Oracle in belief it could top AWS in cloud market with less data centres.
Oracle seems to believe it can top public cloud market leaders Amazon Web Services, Microsoft Azure and Google’s Cloud Platform without as many data centres.
Each of these companies both build and sell large arrays of servers, storage and networking to businesses, many of which look to them for help in building data centres.
According to a recent report from Canalys, Amazon Web Services (AWS) alone holds 33.8 percent of the cloud market share for 2016, whilst Microsoft, Google and IBM combined hold 30.8 percent.
Surprisingly, Oracle falls behind by holding just 1.7 percent of that market, but despite this Oracle’s CEO, Mark Hurd believes the company’s minimal data centres are more efficient as they run hardware and supercharged databases.
In an interview with Fortune, Mark Hurd, CEO, Oracle said: “If I have two-times faster computers, I don’t need as many data centres. If I can speed up the database, maybe I need one fourth as many data centres. I can go on and on about how tech drives this.
“Our core advantage is what we’ve said all along, which is that it’s about the intellectual property and the software, not about who’s got the most real estate.”
The company argues that it performs faster and more effectively than its cloud rivals with less data centres, claiming that its big machines are cheaper and more efficient.
This is Oracle’s Exadata servers, which features a scale-out design with industry-standard servers in the form of turbocharged machines.
Although, in comparison AWS recently announced that it has converted 22,000 databases from other vendors to its own database services.
In which, Oracle’s Hurd said: “How much database market will Oracle lose to Amazon Aurora? My guess is close to zero.
“The third largest database in the world is IBM DB2, and it’s been going out of business for 20 years. If it was so easy to replace databases, DB2 market share would be zero.”

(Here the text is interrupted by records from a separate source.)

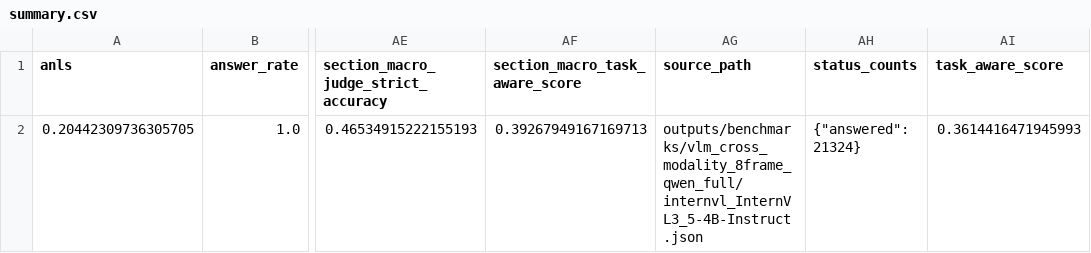
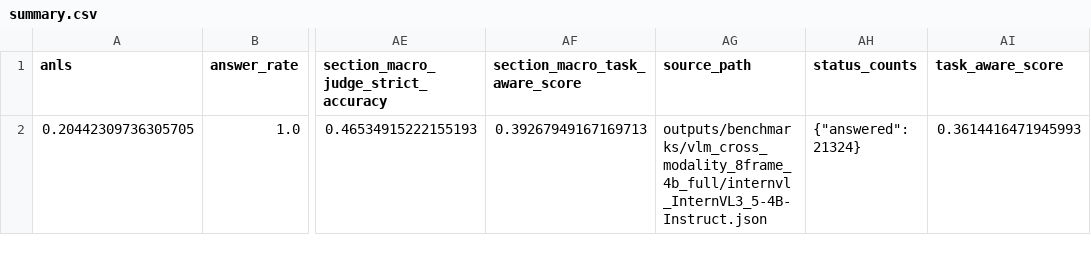
Before and after one commit to luckeysherpa07/annotationpipeline, a CSV file: outputs/evaluations/vlm_cross_modality_8frame_internvl_full_4b/summary.csv, drawn as a sheet; only a part is shown, gaps mark what is left out; the diff names each change by its address in the sheet, - before the commit and + after, or states it on an @@ line.

Commit message:
Rename 4B cross-modality frame benchmark directory

```diff
--- a/outputs/evaluations/vlm_cross_modality_8frame_internvl_full_4b/summary.csv
+++ b/outputs/evaluations/vlm_cross_modality_8frame_internvl_full_4b/summary.csv
-AG2 (source_path): outputs/benchmarks/vlm_cross_modality_8frame_qwen_full/internvl_InternVL3_5-4B-Instruct.json
+AG2 (source_path): outputs/benchmarks/vlm_cross_modality_8frame_4b_full/internvl_InternVL3_5-4B-Instruct.json
```
Also changed, not shown: outputs/evaluations/vlm_cross_modality_8frame_molmo2_full_4b/summary.csv, outputs/evaluations/vlm_cross_modality_8frame_qwen_full_4b/summary.csv, 9 other files.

The company’s CEO also previously referred to AWS’ infrastructure as “old,” comparing it to its own technology which he claims is “newer and fresher.”